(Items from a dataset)
-------
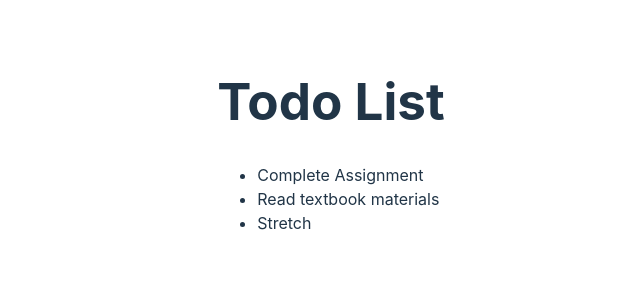
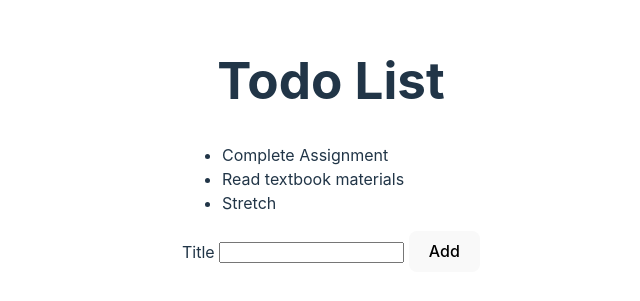
Before and after one commit to jadewink/react-todo, a React (Vite) app: page / in a window 1280 px wide. Shown: the part 255-556 px from the top of the page, without its empty margins (309-949 px from the left). Built offline with nearby package versions, Linux system fonts and the light colour scheme.

Commit message:
Create Add Todo Form Component

```diff
--- /dev/null
+++ b/src/AddTodoForm.jsx
@@ -0,0 +1,11 @@
+function AddTodoForm() {
+    return (
+        <form>
+            <label htmlFor="todoTitle">Title&nbsp;</label>
+            <input id="todoTitle"></input>&nbsp;
+            <button>Add</button>
+        </form>
+    );
+}
+
+export default AddTodoForm;
--- a/src/App.jsx
+++ b/src/App.jsx
@@ -3,8 +3,7 @@
 import viteLogo from '/vite.svg'
 import './App.css'
 import TodoList from './TodoList'
-
-
+import AddTodoForm from './AddTodoForm'
 
 
 function App() {
@@ -14,6 +13,7 @@
     <>
       <h1>Todo List</h1>
       <TodoList />
+      <AddTodoForm />
     </>
   )
 }
```
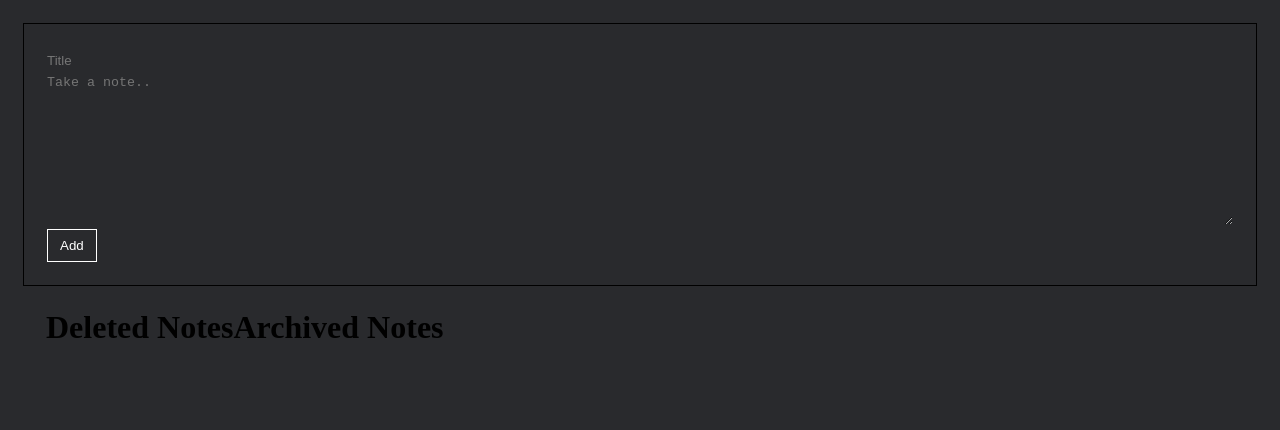
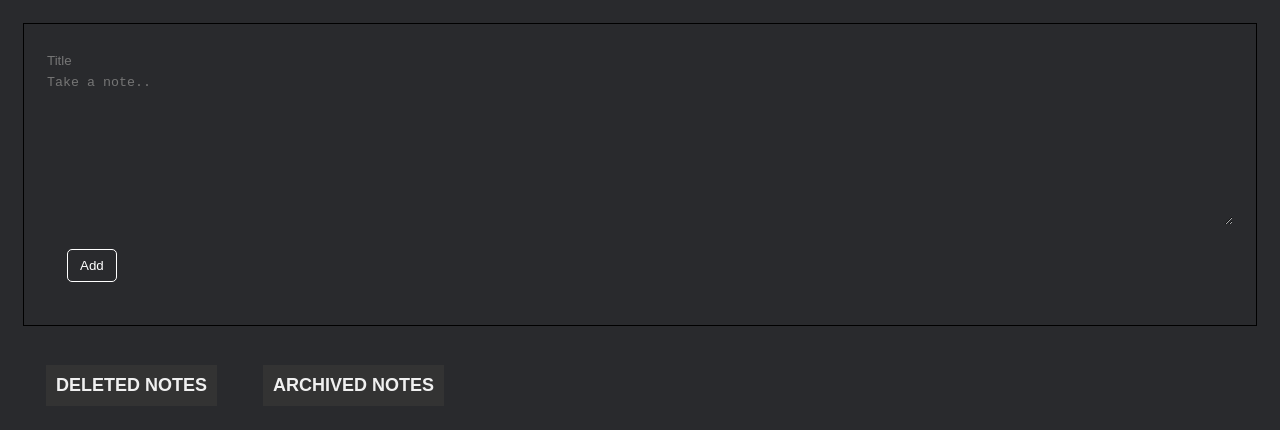
Before and after one commit to kinshukgoel4/Google-Keep-Clone, a plain HTML site: page index.html in a window 1280 px wide. Drawn offline with Linux system fonts and the light colour scheme.

Commit message:
feat: 📍Improved Design of the UI

```diff
--- a/notesApp.css
+++ b/notesApp.css
@@ -30,6 +30,10 @@ button{
     color: white;
     padding: 8px 12px;
     border: 1px solid white;
+    margin: 20px;
+    cursor: pointer;
+    justify-content: space-evenly;
+    border-radius: 5px;
 }
 
 #notes{
@@ -39,7 +43,7 @@ button{
     /* justify-content: space-evenly; */
 }
 .note{
-    width: 300px;
+    width: 400px;
     color: #a1a0a0;
     overflow-wrap: break-word;
     margin: 12px;
@@ -48,6 +52,23 @@ button{
     background: transparent;
 }
 
-.deleteNote{
-    float: right;
-}
+
+h1 {
+    font-family: Arial, Helvetica, sans-serif;
+    font-weight: bold;
+    font-size: 18px;
+    margin: 1rem 0;
+    color: #F0F0F0;
+    text-transform: uppercase;
+    text-align: center;
+    border-bottom: 1px none #fff;
+    padding-bottom: 0.5rem;
+    background-color: #333;
+    padding: 10px;
+  }
+
+#deletedNotes, #archivedNotes {
+    padding: 23px;
+    display: flex;
+    flex-wrap: wrap;
+  }
```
-------
**Directions:** Output the entries above exactly. Do not include the pictures.

**Reply:**
Before and after one commit to jadewink/react-todo, a React (Vite) app: page / in a window 1280 px wide. Shown: the part 255-556 px from the top of the page, without its empty margins (309-949 px from the left). Built offline with nearby package versions, Linux system fonts and the light colour scheme.

Commit message:
Create Add Todo Form Component

```diff
--- /dev/null
+++ b/src/AddTodoForm.jsx
@@ -0,0 +1,11 @@
+function AddTodoForm() {
+    return (
+        <form>
+            <label htmlFor="todoTitle">Title&nbsp;</label>
+            <input id="todoTitle"></input>&nbsp;
+            <button>Add</button>
+        </form>
+    );
+}
+
+export default AddTodoForm;
--- a/src/App.jsx
+++ b/src/App.jsx
@@ -3,8 +3,7 @@
 import viteLogo from '/vite.svg'
 import './App.css'
 import TodoList from './TodoList'
-
-
+import AddTodoForm from './AddTodoForm'
 
 
 function App() {
@@ -14,6 +13,7 @@
     <>
       <h1>Todo List</h1>
       <TodoList />
+      <AddTodoForm />
     </>
   )
 }
```
Before and after one commit to kinshukgoel4/Google-Keep-Clone, a plain HTML site: page index.html in a window 1280 px wide. Drawn offline with Linux system fonts and the light colour scheme.

Commit message:
feat: 📍Improved Design of the UI

```diff
--- a/notesApp.css
+++ b/notesApp.css
@@ -30,6 +30,10 @@ button{
     color: white;
     padding: 8px 12px;
     border: 1px solid white;
+    margin: 20px;
+    cursor: pointer;
+    justify-content: space-evenly;
+    border-radius: 5px;
 }
 
 #notes{
@@ -39,7 +43,7 @@ button{
     /* justify-content: space-evenly; */
 }
 .note{
-    width: 300px;
+    width: 400px;
     color: #a1a0a0;
     overflow-wrap: break-word;
     margin: 12px;
@@ -48,6 +52,23 @@ button{
     background: transparent;
 }
 
-.deleteNote{
-    float: right;
-}
+
+h1 {
+    font-family: Arial, Helvetica, sans-serif;
+    font-weight: bold;
+    font-size: 18px;
+    margin: 1rem 0;
+    color: #F0F0F0;
+    text-transform: uppercase;
+    text-align: center;
+    border-bottom: 1px none #fff;
+    padding-bottom: 0.5rem;
+    background-color: #333;
+    padding: 10px;
+  }
+
+#deletedNotes, #archivedNotes {
+    padding: 23px;
+    display: flex;
+    flex-wrap: wrap;
+  }
```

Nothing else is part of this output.